ACTIVITY:
What is the number of lines in the data that contain "products"? Nothing besides that number, please.

THE RECORDS:
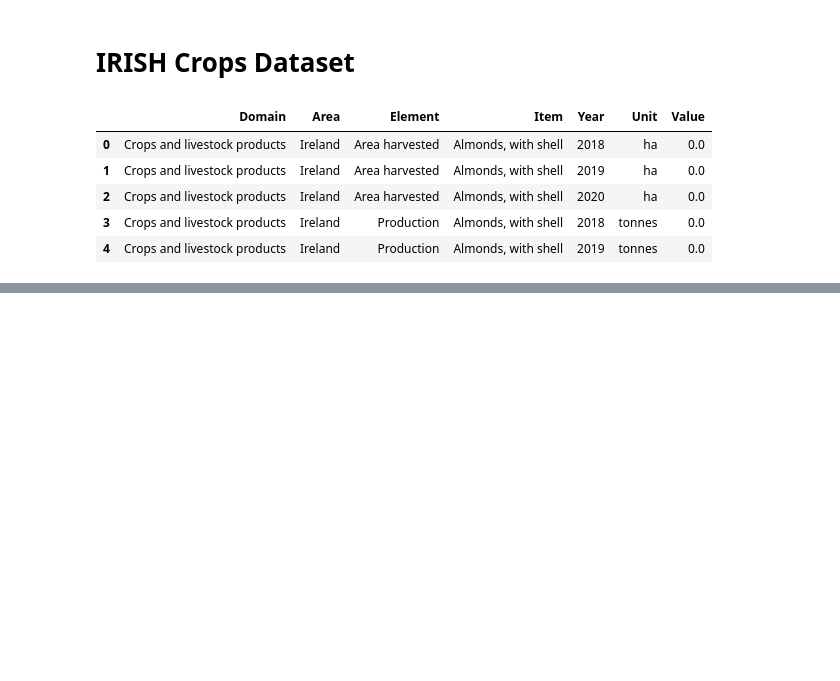
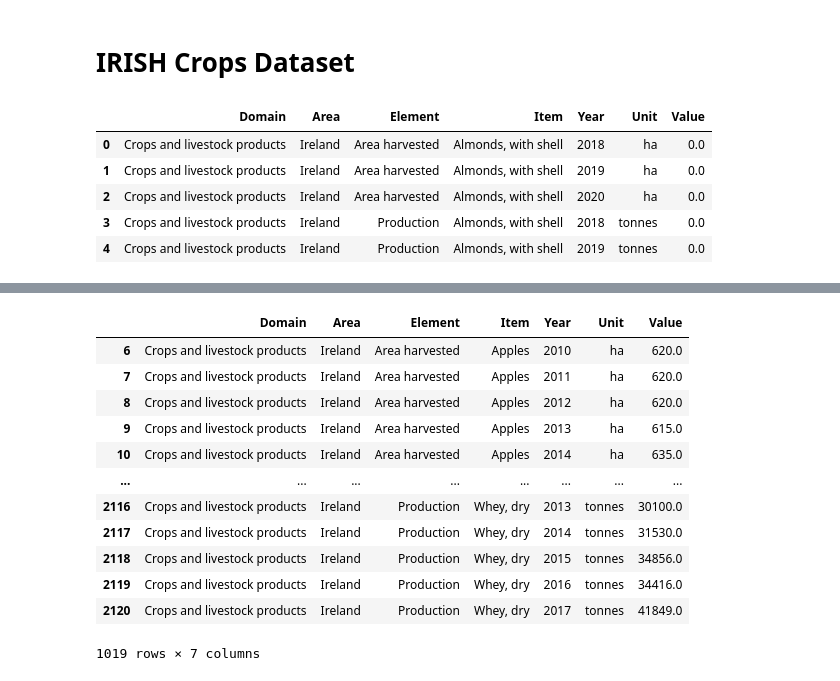
Before and after one commit to chrischukwuka2022/ca2-repo, a Jupyter notebook: CA2.Data_Analystic.ipynb, the cells around one changed output, grey strips where cells are left out. Drawn from its saved outputs; the diff is of its cells as text; code cells hidden in the pictures; blank space fills up the shorter version.

```diff
--- a/CA2.Data_Analystic.ipynb
+++ b/CA2.Data_Analystic.ipynb
@@ -75,0 +135,19 @@ irelandagri_crops.head()
+# %%
+# Dropping the rows of all rows under item that do not contain crops but contain livestock etc.
+irelandagri_crops= irelandagri_crops[irelandagri_crops["Item"].str.contains("Asses|Beer of barley|Cattle|skimmed cow milk|Cheese, whole cow milk|Chickens|Cream fresh|Ducks|Eggs, hen, in shell|Fat, cattle|Fat, pigs|Fat, sheep|Geese and guinea fowls|Goats|Hides, cattle, fresh|Honey, natural|Hops|Horses|Lard|Margarine, short|Meat nes|Meat, cattle|Meat, chicken|Meat, duck Meat, goose and guinea fowl|Meat, horse|Meat, pig|Meat, sheep|Meat, turkey|Milk, skimmed cow|Milk, skimmed dried|Milk, whole condensed|Milk, whole dried|Milk, whole evaporated|Milk, whole fresh cow|Mules|Offals, edible, cattle|Offals, horses|Offals, pigs, edible|Offals, sheep,edible|Oil, coconut (copra)|Oil, cottonseed|Oil, groundnut|Oil, linseed|Oil, palm kernel|Oil, rapeseed|Oil, soybean|Pigs|Rapeseed|Sheep|Skins, sheep, fresh|Sugar Raw Centrifugal|Tallow|Turkeys|fresh nes|Whey, condensed|Wool, greasy|Molasses|Almonds, with shell|Buffaloes|Cottonseed|Fat, goats|Hemp tow waste|Meat, goat|Milk, whole fresh buffalo|Milk, whole fresh goat|Milk, whole fresh sheep|Offals, edible, goats|paddy (rice milled equivalent)|Skins, goat, fresh|Sorghum|Tobacco, unmanufactured|Triticale|Meat, duck|Meat, goose and guinea fowl") == False]
+# display
+irelandagri_crops
+# %% [output]
+|  | Domain | Area | Element | Item | Year | Unit | Value |
+| 6 | Crops and livestock products | Ireland | Area harvested | Apples | 2010 | ha | 620.0 |
+| 7 | Crops and livestock products | Ireland | Area harvested | Apples | 2011 | ha | 620.0 |
+| 8 | Crops and livestock products | Ireland | Area harvested | Apples | 2012 | ha | 620.0 |
+| 9 | Crops and livestock products | Ireland | Area harvested | Apples | 2013 | ha | 615.0 |
+| 10 | Crops and livestock products | Ireland | Area harvested | Apples | 2014 | ha | 635.0 |
+| ... | ... | ... | ... | ... | ... | ... | ... |
+| 2116 | Crops and livestock products | Ireland | Production | Whey, dry | 2013 | tonnes | 30100.0 |
+| 2117 | Crops and livestock products | Ireland | Production | Whey, dry | 2014 | tonnes | 31530.0 |
+| 2118 | Crops and livestock products | Ireland | Production | Whey, dry | 2015 | tonnes | 34856.0 |
+| 2119 | Crops and livestock products | Ireland | Production | Whey, dry | 2016 | tonnes | 34416.0 |
+| 2120 | Crops and livestock products | Ireland | Production | Whey, dry | 2017 | tonnes | 41849.0 |
+1019 rows × 7 columns
```
Also changed, not shown: parts of 23 cells of this notebook.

RESPONSE:
10